What the exercise asks ▸
Within the records below, find each line that holds the string "LuckyCatConfig", then copy it.
[Supplied records Boundary: Start]
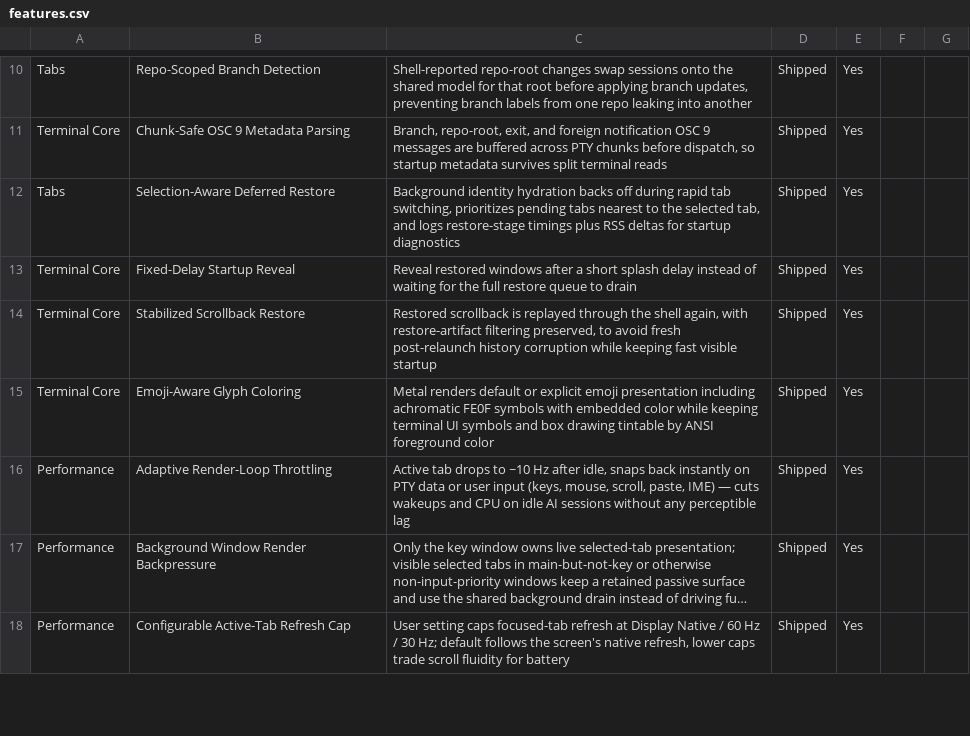
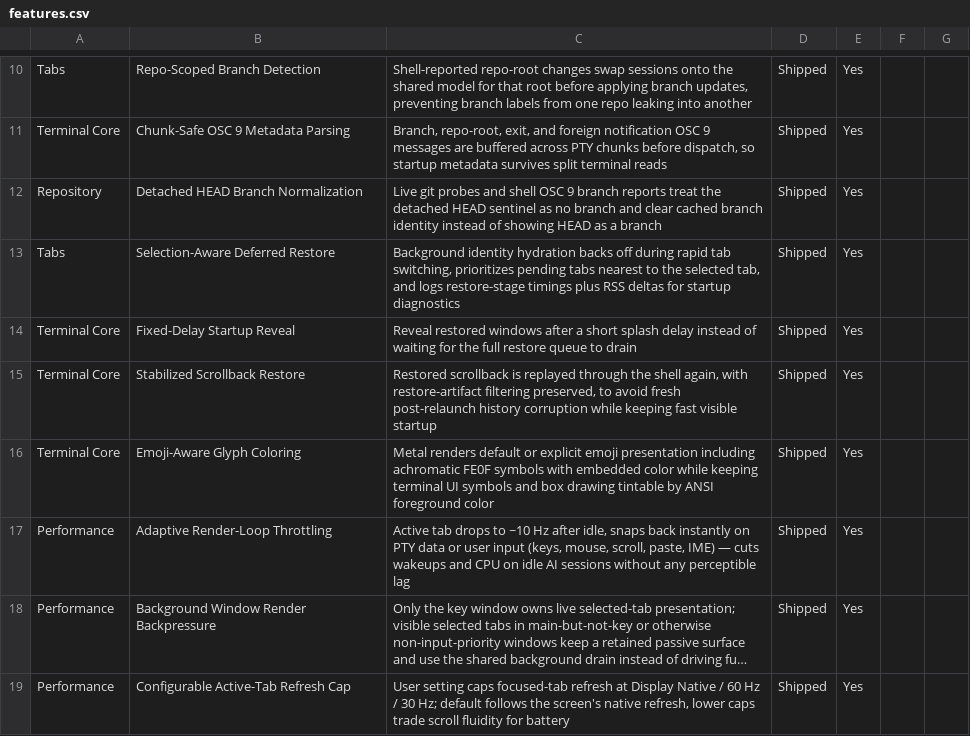
Before and after one commit to Aeptus/chau7, a CSV file: apps/chau7-macos/docs/features.csv, drawn as a sheet; only a part is shown, gaps mark what is left out; long unchanged cells end in …; the diff names each change by its address in the sheet, - before the commit and + after, or states it on an @@ line.

Commit message:
repository: suppress detached HEAD branch labels

```diff
--- a/apps/chau7-macos/docs/features.csv
+++ b/apps/chau7-macos/docs/features.csv
+row 12: Repository | Detached HEAD Branch Normalization | Live git probes and shell OSC 9 branch reports treat the detached HEAD sentinel as no branch and clear cached branch identity instead of showing HEAD as a branch | Shipped | Yes
```
Also changed, not shown: 10 other files.
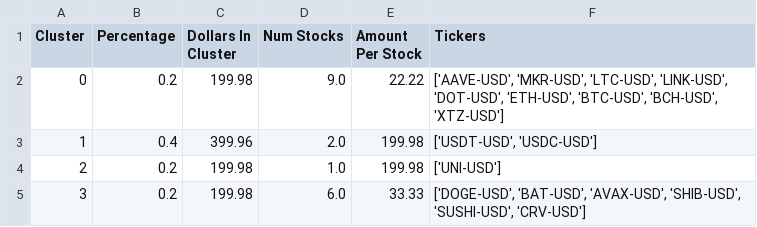
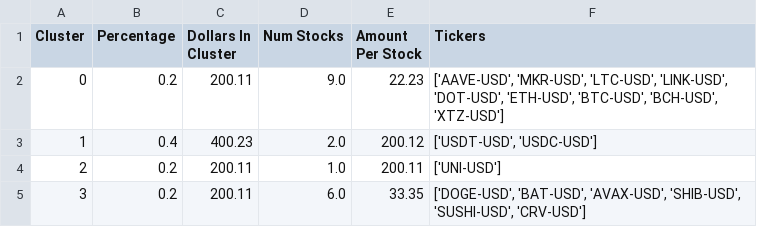
Before and after one commit to samparsa9/Sheryl, a CSV file: Data/optimal_portfolio_info.csv, drawn as a sheet.

```diff
--- a/Data/optimal_portfolio_info.csv
+++ b/Data/optimal_portfolio_info.csv
@@ -1,5 +1,5 @@
 Cluster,Percentage,Dollars In Cluster,Num Stocks,Amount Per Stock,Tickers
-0,0.2,199.98,9.0,22.22,"['AAVE-USD', 'MKR-USD', 'LTC-USD', 'LINK-USD', 'DOT-USD', 'ETH-USD', 'BTC-USD', 'BCH-USD', 'XTZ-USD']"
-1,0.4,399.96,2.0,199.98,"['USDT-USD', 'USDC-USD']"
-2,0.2,199.98,1.0,199.98,['UNI-USD']
-3,0.2,199.98,6.0,33.33,"['DOGE-USD', 'BAT-USD', 'AVAX-USD', 'SHIB-USD', 'SUSHI-USD', 'CRV-USD']"
+0,0.2,200.11,9.0,22.23,"['AAVE-USD', 'MKR-USD', 'LTC-USD', 'LINK-USD', 'DOT-USD', 'ETH-USD', 'BTC-USD', 'BCH-USD', 'XTZ-USD']"
+1,0.4,400.23,2.0,200.12,"['USDT-USD', 'USDC-USD']"
+2,0.2,200.11,1.0,200.11,['UNI-USD']
+3,0.2,200.11,6.0,33.35,"['DOGE-USD', 'BAT-USD', 'AVAX-USD', 'SHIB-USD', 'SUSHI-USD', 'CRV-USD']"
```
Also changed, not shown: Data/processed_data.csv.
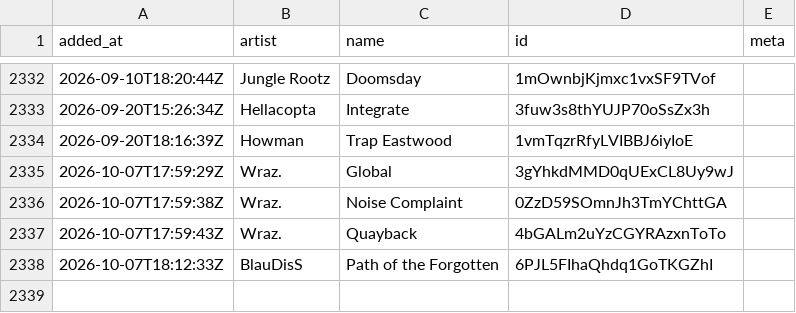
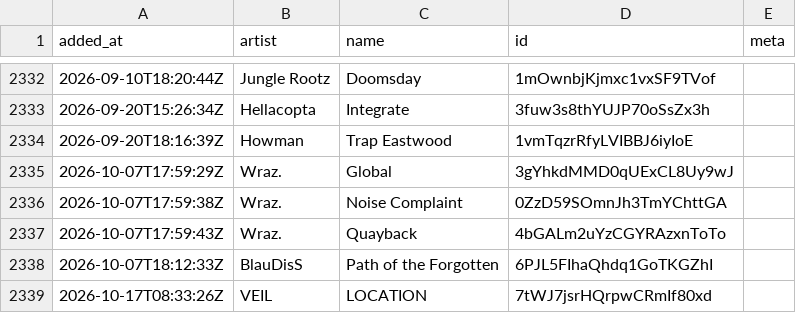
Before and after one commit to pingw33n/spotify_backup_data, a CSV file: data/playlists/410 1M1UKdRAArkdT5Z5KCt9K6.csv, drawn as a sheet; only a part is shown, gaps mark what is left out; the diff names each change by its address in the sheet, - before the commit and + after, or states it on an @@ line.

```diff
--- a/data/playlists/410 1M1UKdRAArkdT5Z5KCt9K6.csv
+++ b/data/playlists/410 1M1UKdRAArkdT5Z5KCt9K6.csv
+row 2339: 2026-10-17T08:33:26Z | VEIL | LOCATION | 7tWJ7jsrHQrpwCRmIf80xd
```
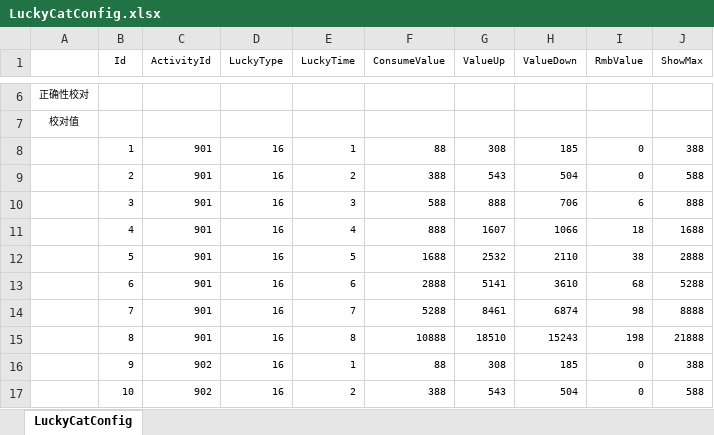
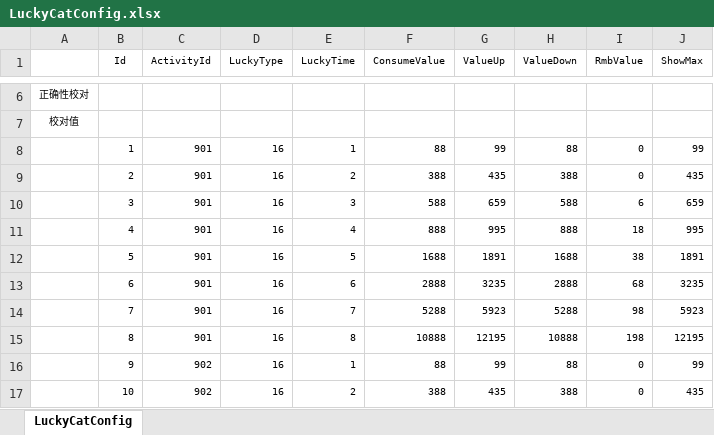
Before and after one commit to a772616239/TimeSpaceGirl1, an Excel workbook: data_execl/base_data/LuckyCatConfig.xlsx, sheet LuckyCatConfig, drawn as a sheet; only a part is shown, gaps mark what is left out; values as stored, in another font and other column widths than the file's, no borders; the diff covers the shown part only; the diff names each change by its address in the sheet, - before the commit and + after, or states it on an @@ line.

Commit message:
config(数值): 档内削峰 + 招财猫返利收敛 —— 30 元档离散 4.2x→1.3x，招财猫 1.67x→1.12x
R12 审计三项遗留（同价档内 4 倍、同族倒挂 21 处、招财猫当钻石产出口）落地。

削峰（RechargeCommodityConfig，Type=5/10 共 82 行）
- 基准取「本档实测中位」而非 R10 目标曲线：R13 补地板把中位抬了 2~17%，
  用曲线当上限会把 30 元档一半判成超标。
- 档内上限 = 中位 ×1.20；同族小额档 ≤ 大额档中位 ×1.15（同族单调）。
- 券优先削（大叠优先），余量折钻石取整到 10；券粒度 1 张 = 6 元档 16.7%，
  故允许「多削 1 张」但不得击穿地板（中位 ×0.80）。
- 规划迭代到收敛（每轮按累计削减重算中位），单遍规划会留 9 个未削。
- 结果：券 −502、钻石 −2250，价格零漂移、非券非钻奖励组成零漂移；
  30 元档 4.18x→1.32x，最差档（12 元）2.91x→1.48x，无档 ≥2x。
- 同族倒挂 17→14 处，最重 −64%→−13.3%（Type=5 98 元 → 648 元）。
- Type=10 钻石大包不参与档内削峰（走直充线 ~0.05，会把中位拉歪）；
  id=43 例外削到 0.0737，把其所属族 −57% 倒挂收到 −13.3%。

招财猫（LuckyCatConfig，901~904 各 8 轮 = 32 行）
- ValueUp 由 1.67x 压到 1.12x、ValueDown 保底返本 1.00x，期望 1.50x→1.06x；
  满次数 22,704 钻 → 24,068 钻（原 37,990）。
- ConsumeValue / RmbValue / 解锁档位全部不动。
- 只改期望不改保底：保底低于 1.0 会让最后几轮变成负收益。

工程坑：LuckyCatConfig 的 C24:C39 是公式（=C16+1），openpyxl 存盘会丢缓存值，
导致后续 data_only 读回 None 且导表拿不到 ActivityId。改为 data_only 读 +
直接改写 xl/worksheets/sheet1.xml 的 <v>，并加「ActivityId 仍读得到」自检。

脚本 scripts/monetization_rebalance.py 新增 --only cap / cat 两段，默认 dry-run，
带备份、8+4 项自检、失败自动回滚、幂等标记。
细则见 docs/削峰与招财猫返利-20261021.md。

待办：两张表需一起导（礼包与活动是一套），CRC32/lua/LuaBytes/服务端 TSV 尚未同步。

```diff
--- a/data_execl/base_data/LuckyCatConfig.xlsx (sheet LuckyCatConfig)
+++ b/data_execl/base_data/LuckyCatConfig.xlsx (sheet LuckyCatConfig)
-G8 (ValueUp): 308
+G8 (ValueUp): 99
-H8 (ValueDown): 185
+H8 (ValueDown): 88
-J8 (ShowMax): 388
+J8 (ShowMax): 99
-G9 (ValueUp): 543
+G9 (ValueUp): 435
-H9 (ValueDown): 504
+H9 (ValueDown): 388
-J9 (ShowMax): 588
+J9 (ShowMax): 435
-G10 (ValueUp): 888
+G10 (ValueUp): 659
-H10 (ValueDown): 706
+H10 (ValueDown): 588
-J10 (ShowMax): 888
+J10 (ShowMax): 659
-G11 (ValueUp): 1607
+G11 (ValueUp): 995
-H11 (ValueDown): 1066
+H11 (ValueDown): 888
-J11 (ShowMax): 1688
+J11 (ShowMax): 995
-G12 (ValueUp): 2532
+G12 (ValueUp): 1891
-H12 (ValueDown): 2110
+H12 (ValueDown): 1688
-J12 (ShowMax): 2888
+J12 (ShowMax): 1891
-G13 (ValueUp): 5141
+G13 (ValueUp): 3235
-H13 (ValueDown): 3610
+H13 (ValueDown): 2888
-J13 (ShowMax): 5288
+J13 (ShowMax): 3235
-G14 (ValueUp): 8461
+G14 (ValueUp): 5923
-H14 (ValueDown): 6874
+H14 (ValueDown): 5288
-J14 (ShowMax): 8888
+J14 (ShowMax): 5923
-G15 (ValueUp): 18510
+G15 (ValueUp): 12195
-H15 (ValueDown): 15243
+H15 (ValueDown): 10888
-J15 (ShowMax): 21888
+J15 (ShowMax): 12195
-G16 (ValueUp): 308
+G16 (ValueUp): 99
-H16 (ValueDown): 185
+H16 (ValueDown): 88
-J16 (ShowMax): 388
+J16 (ShowMax): 99
-G17 (ValueUp): 543
+G17 (ValueUp): 435
-H17 (ValueDown): 504
+H17 (ValueDown): 388
-J17 (ShowMax): 588
+J17 (ShowMax): 435
```
Also changed, not shown: 66 edited cells elsewhere in this sheet, data_execl/base_data/RechargeCommodityConfig.xlsx, 2 other files.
[Supplied records Boundary: End]
Response to the task ▸
Before and after one commit to a772616239/TimeSpaceGirl1, an Excel workbook: data_execl/base_data/LuckyCatConfig.xlsx, sheet LuckyCatConfig, drawn as a sheet; only a part is shown, gaps mark what is left out; values as stored, in another font and other column widths than the file's, no borders; the diff covers the shown part only; the diff names each change by its address in the sheet, - before the commit and + after, or states it on an @@ line.
招财猫（LuckyCatConfig，901~904 各 8 轮 = 32 行）
工程坑：LuckyCatConfig 的 C24:C39 是公式（=C16+1），openpyxl 存盘会丢缓存值，
--- a/data_execl/base_data/LuckyCatConfig.xlsx (sheet LuckyCatConfig)
+++ b/data_execl/base_data/LuckyCatConfig.xlsx (sheet LuckyCatConfig)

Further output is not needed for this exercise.